Exercise requirements: Please give the entries below again exactly, omitting every picture.

Data records:
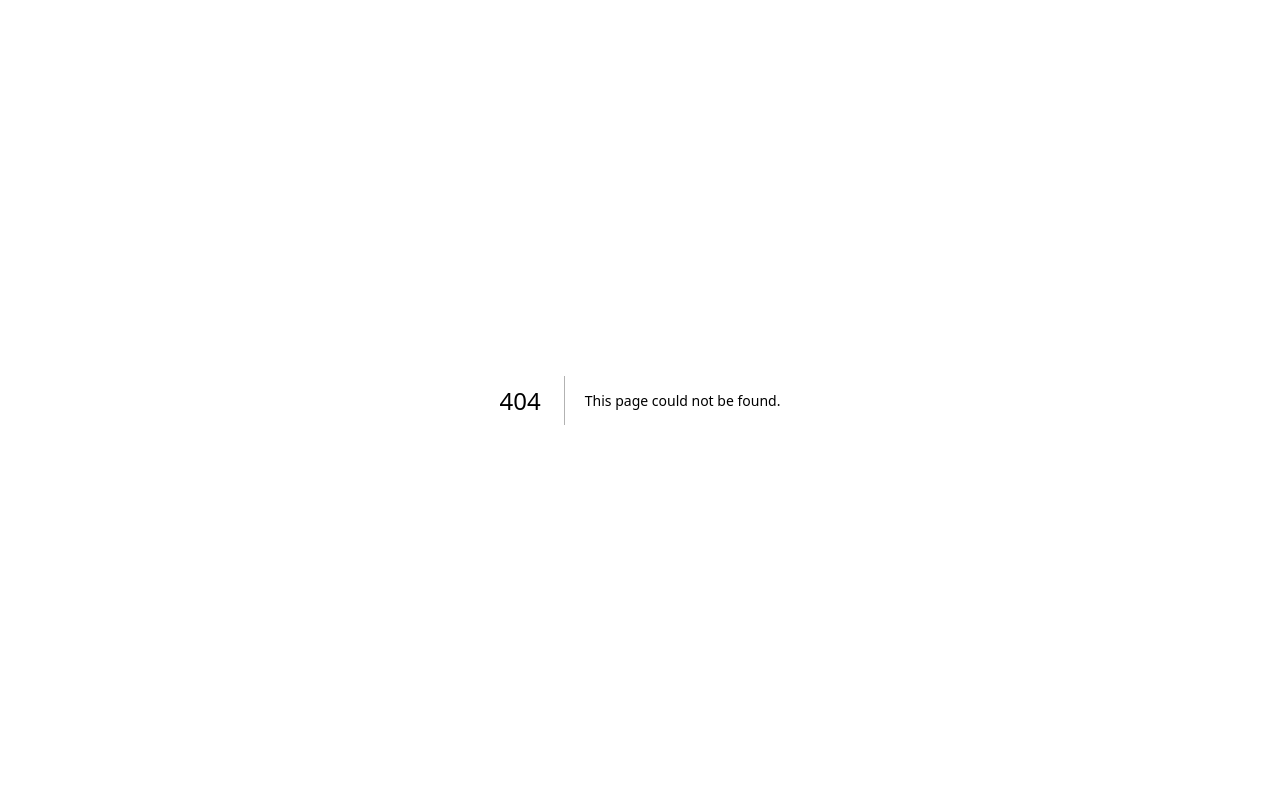
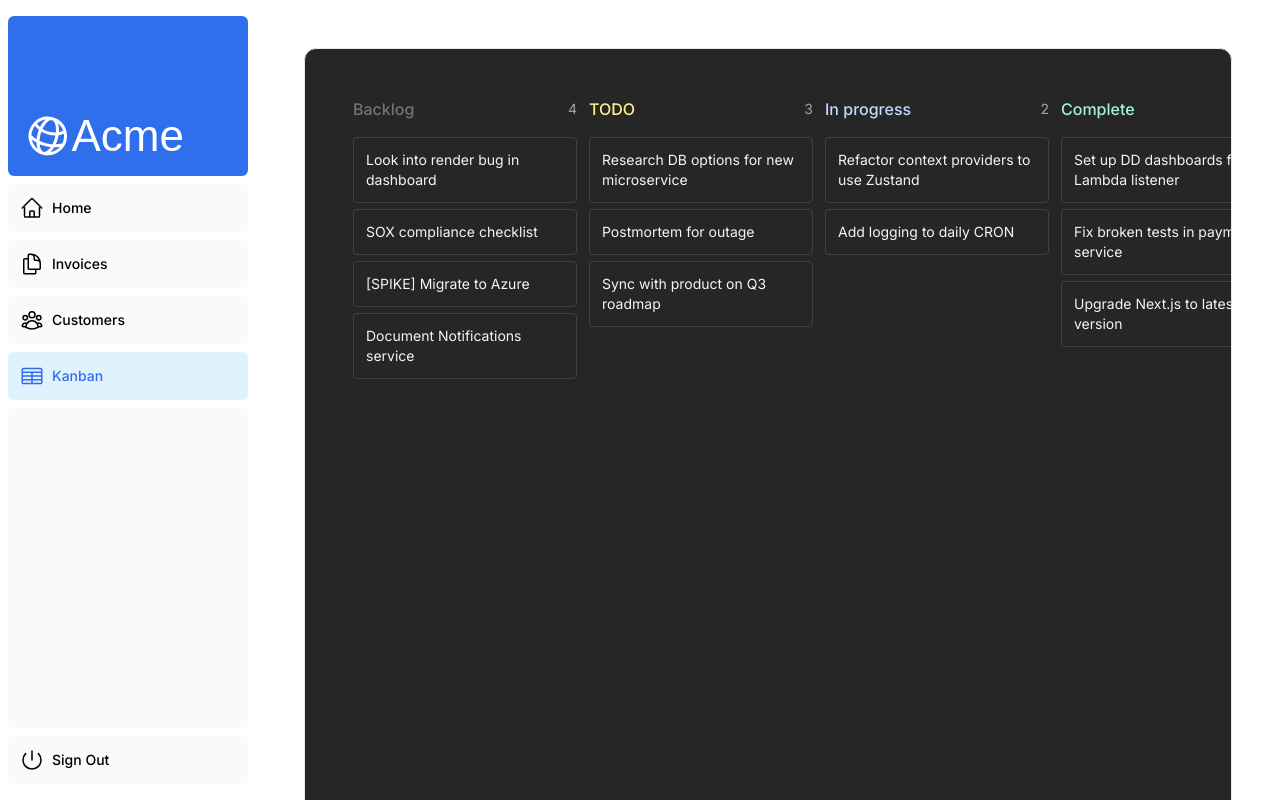
Before and after one commit to Simeonov98/nextjs-dashboard, a Next.js app: page /dashboard/kanban in a window 1280 px wide. Before the commit this address had no page. Built offline with nearby package versions, Linux system fonts and the light colour scheme; no server answers; a web font is replaced by a local one.

Commit message:
basic layout

```diff
--- /dev/null
+++ b/app/dashboard/kanban/page.tsx
@@ -0,0 +1,96 @@
+"use client"
+// import { Card } from "@/app/ui/dashboard/cards";
+import { useState } from "react";
+import { FaFire } from "react-icons/fa";
+import { FiTrash2 } from "react-icons/fi";
+
+
+
+export default function KanbanPage() {
+  return (
+    <div className="h-screen w-full bg-neutral-800 text-neutral-500 border rounded-xl">
+      <Board />
+    </div>
+  );
+}
+const Board = () => {
+  const [cards, setCards] = useState(DEFAULT_CARDS);
+
+  return (
+    <div className="flex h-full w-full gap-3 overflow-scroll p-12">
+      <Column title="Backlog" column="backlog" headingColor="text-neutral-500" cards={cards} setCards={setCards} />
+      <Column title="TODO" column="todo" headingColor="text-yellow-200" cards={cards} setCards={setCards}/>
+      <Column title="In progress" column="doing" headingColor="text-blue-200" cards={cards} setCards={setCards}/>
+      <Column title="Complete" column="done" headingColor="text-emerald-200" cards={cards} setCards={setCards}/>
+      <BurnBarrel setCards={setCards}/>
+    </div>
+    );
+}
+const Column = ({ title, headingColor, column, cards, setCards }) => {
+  const [active, setActive] = useState(false);
+  const filteredCards = cards.filter((card) => card.column === column);
+
+  return <div className="w-56 shrink-0">
+    <div className="mb-3 flex items-center justify-between">
+      <h3 className={`font-medium ${headingColor}`}>{title}</h3>
+      <span className="rounded text-sm text-neutral-400">{filteredCards.length}</span>
+    </div>
+    <div className={`h-full w-full transition-colors ${active ? "bg-neutral-800/50" : "bg-neutral-800/0"}`}>
+    {filteredCards.map((c: any) => {
+      return <Card key={c.id} {...c} />
+    })}
+    <DropIndicator beforeId='-1' column={column} />
+  </div>;
+  </div>
+
+}
+const Card = ({ title, id, column }) => {
+  return (
+    <>
+    <DropIndicator beforeId={id} column={column}/>
+    <div draggable='true' className="cursor-grab rounded border border-neutral-700 bg-neutral-800 p-3 active:cursor-grabbing">
+      <p className="text-sm text-neutral-100">
+        {title}
+      </p>
+    </div>
+    </>
+  );
+}
+const DropIndicator = ({ beforeId, column }) => {
+  return (
+    <div data-before={beforeId || "-1"} data-column={column} className="my-0.5 h-0.5 w-full bg-violet-400 opacity-0"/>
+  );
+}
+const BurnBarrel = ({ setCards }) => {
+  const [active, setActive] = useState(false);
+  return (
+    <div className={`mt-10 grid h-56 w-56 shrink-0 place-content-center rounded border text-3xl ${
+        active
+          ? "border-red-800 bg-red-800/20 text-red-500"
+          : "border-neutral-500 bg-neutral-500/20 text-neutral-500"
+      }`}>{active ? <FaFire className="animate-bounce"/> : <FiTrash2 />}
+
+    </div>
+  )
+}
+const DEFAULT_CARDS = [
+  // BACKLOG
+  { title: "Look into render bug in dashboard", id: "1", column: "backlog" },
+  { title: "SOX compliance checklist", id: "2", column: "backlog" },
+  { title: "[SPIKE] Migrate to Azure", id: "3", column: "backlog" },
+  { title: "Document Notifications service", id: "4", column: "backlog" },
+  // TODO
+  { title: "Research DB options for new microservice", id: "5", column: "todo"},
+  { title: "Postmortem for outage", id: "6", column: "todo" },
+  { title: "Sync with product on Q3 roadmap", id: "7", column: "todo" },
+
+  // DOING
+  { title: "Refactor context providers to use Zustand", id: "8", column: "doing" },
+  { title: "Add logging to daily CRON", id: "9", column: "doing" },
+  // DONE
+  { title: "Set up DD dashboards for Lambda listener",
+    id: "10",
+    column: "done"},
+  { title: "Fix broken tests in payments service", id: "11", column: "done" },
+  { title: "Upgrade Next.js to latest version", id: "12", column: "done" },
+];
--- a/app/ui/dashboard/nav-links.tsx
+++ b/app/ui/dashboard/nav-links.tsx
@@ -3,6 +3,7 @@ import {
   UserGroupIcon,
   HomeIcon,
   DocumentDuplicateIcon,
+  TableCellsIcon,
 } from '@heroicons/react/24/outline';
 import Link from 'next/link';
 import { usePathname } from 'next/navigation';
@@ -11,13 +12,22 @@ import clsx from 'clsx';
 // Map of links to display in the side navigation.
 // Depending on the size of the application, this would be stored in a database.
 const links = [
-  { name: 'Home', href: '/dashboard', icon: HomeIcon },
+  { name: 'Home',
+    href: '/dashboard',
+    icon: HomeIcon },
   {
     name: 'Invoices',
     href: '/dashboard/invoices',
     icon: DocumentDuplicateIcon,
   },
-  { name: 'Customers', href: '/dashboard/customers', icon: UserGroupIcon },
+  { name: 'Customers',
+    href: '/dashboard/customers',
+    icon: UserGroupIcon },
+  {
+    name: 'Kanban',
+    href: '/dashboard/kanban',
+    icon: TableCellsIcon
+  }
 ];
 
 export default function NavLinks() {
--- a/package.json
+++ b/package.json
@@ -21,6 +21,7 @@
     "postgres": "^3.4.7",
     "react": "latest",
     "react-dom": "latest",
+    "react-icons": "^5.5.0",
     "tailwindcss": "3.4.17",
     "tsx": "^4.20.6",
     "use-debounce": "^10.0.6",
```
Also changed, not shown: 1 other file (tests, documents, lock files or other folders).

Written reply:
Before and after one commit to Simeonov98/nextjs-dashboard, a Next.js app: page /dashboard/kanban in a window 1280 px wide. Before the commit this address had no page. Built offline with nearby package versions, Linux system fonts and the light colour scheme; no server answers; a web font is replaced by a local one.

Commit message:
basic layout

```diff
--- /dev/null
+++ b/app/dashboard/kanban/page.tsx
@@ -0,0 +1,96 @@
+"use client"
+// import { Card } from "@/app/ui/dashboard/cards";
+import { useState } from "react";
+import { FaFire } from "react-icons/fa";
+import { FiTrash2 } from "react-icons/fi";
+
+
+
+export default function KanbanPage() {
+  return (
+    <div className="h-screen w-full bg-neutral-800 text-neutral-500 border rounded-xl">
+      <Board />
+    </div>
+  );
+}
+const Board = () => {
+  const [cards, setCards] = useState(DEFAULT_CARDS);
+
+  return (
+    <div className="flex h-full w-full gap-3 overflow-scroll p-12">
+      <Column title="Backlog" column="backlog" headingColor="text-neutral-500" cards={cards} setCards={setCards} />
+      <Column title="TODO" column="todo" headingColor="text-yellow-200" cards={cards} setCards={setCards}/>
+      <Column title="In progress" column="doing" headingColor="text-blue-200" cards={cards} setCards={setCards}/>
+      <Column title="Complete" column="done" headingColor="text-emerald-200" cards={cards} setCards={setCards}/>
+      <BurnBarrel setCards={setCards}/>
+    </div>
+    );
+}
+const Column = ({ title, headingColor, column, cards, setCards }) => {
+  const [active, setActive] = useState(false);
+  const filteredCards = cards.filter((card) => card.column === column);
+
+  return <div className="w-56 shrink-0">
+    <div className="mb-3 flex items-center justify-between">
+      <h3 className={`font-medium ${headingColor}`}>{title}</h3>
+      <span className="rounded text-sm text-neutral-400">{filteredCards.length}</span>
+    </div>
+    <div className={`h-full w-full transition-colors ${active ? "bg-neutral-800/50" : "bg-neutral-800/0"}`}>
+    {filteredCards.map((c: any) => {
+      return <Card key={c.id} {...c} />
+    })}
+    <DropIndicator beforeId='-1' column={column} />
+  </div>;
+  </div>
+
+}
+const Card = ({ title, id, column }) => {
+  return (
+    <>
+    <DropIndicator beforeId={id} column={column}/>
+    <div draggable='true' className="cursor-grab rounded border border-neutral-700 bg-neutral-800 p-3 active:cursor-grabbing">
+      <p className="text-sm text-neutral-100">
+        {title}
+      </p>
+    </div>
+    </>
+  );
+}
+const DropIndicator = ({ beforeId, column }) => {
+  return (
+    <div data-before={beforeId || "-1"} data-column={column} className="my-0.5 h-0.5 w-full bg-violet-400 opacity-0"/>
+  );
+}
+const BurnBarrel = ({ setCards }) => {
+  const [active, setActive] = useState(false);
+  return (
+    <div className={`mt-10 grid h-56 w-56 shrink-0 place-content-center rounded border text-3xl ${
+        active
+          ? "border-red-800 bg-red-800/20 text-red-500"
+          : "border-neutral-500 bg-neutral-500/20 text-neutral-500"
+      }`}>{active ? <FaFire className="animate-bounce"/> : <FiTrash2 />}
+
+    </div>
+  )
+}
+const DEFAULT_CARDS = [
+  // BACKLOG
+  { title: "Look into render bug in dashboard", id: "1", column: "backlog" },
+  { title: "SOX compliance checklist", id: "2", column: "backlog" },
+  { title: "[SPIKE] Migrate to Azure", id: "3", column: "backlog" },
+  { title: "Document Notifications service", id: "4", column: "backlog" },
+  // TODO
+  { title: "Research DB options for new microservice", id: "5", column: "todo"},
+  { title: "Postmortem for outage", id: "6", column: "todo" },
+  { title: "Sync with product on Q3 roadmap", id: "7", column: "todo" },
+
+  // DOING
+  { title: "Refactor context providers to use Zustand", id: "8", column: "doing" },
+  { title: "Add logging to daily CRON", id: "9", column: "doing" },
+  // DONE
+  { title: "Set up DD dashboards for Lambda listener",
+    id: "10",
+    column: "done"},
+  { title: "Fix broken tests in payments service", id: "11", column: "done" },
+  { title: "Upgrade Next.js to latest version", id: "12", column: "done" },
+];
--- a/app/ui/dashboard/nav-links.tsx
+++ b/app/ui/dashboard/nav-links.tsx
@@ -3,6 +3,7 @@ import {
   UserGroupIcon,
   HomeIcon,
   DocumentDuplicateIcon,
+  TableCellsIcon,
 } from '@heroicons/react/24/outline';
 import Link from 'next/link';
 import { usePathname } from 'next/navigation';
@@ -11,13 +12,22 @@ import clsx from 'clsx';
 // Map of links to display in the side navigation.
 // Depending on the size of the application, this would be stored in a database.
 const links = [
-  { name: 'Home', href: '/dashboard', icon: HomeIcon },
+  { name: 'Home',
+    href: '/dashboard',
+    icon: HomeIcon },
   {
     name: 'Invoices',
     href: '/dashboard/invoices',
     icon: DocumentDuplicateIcon,
   },
-  { name: 'Customers', href: '/dashboard/customers', icon: UserGroupIcon },
+  { name: 'Customers',
+    href: '/dashboard/customers',
+    icon: UserGroupIcon },
+  {
+    name: 'Kanban',
+    href: '/dashboard/kanban',
+    icon: TableCellsIcon
+  }
 ];
 
 export default function NavLinks() {
--- a/package.json
+++ b/package.json
@@ -21,6 +21,7 @@
     "postgres": "^3.4.7",
     "react": "latest",
     "react-dom": "latest",
+    "react-icons": "^5.5.0",
     "tailwindcss": "3.4.17",
     "tsx": "^4.20.6",
     "use-debounce": "^10.0.6",
```
Also changed, not shown: 1 other file (tests, documents, lock files or other folders).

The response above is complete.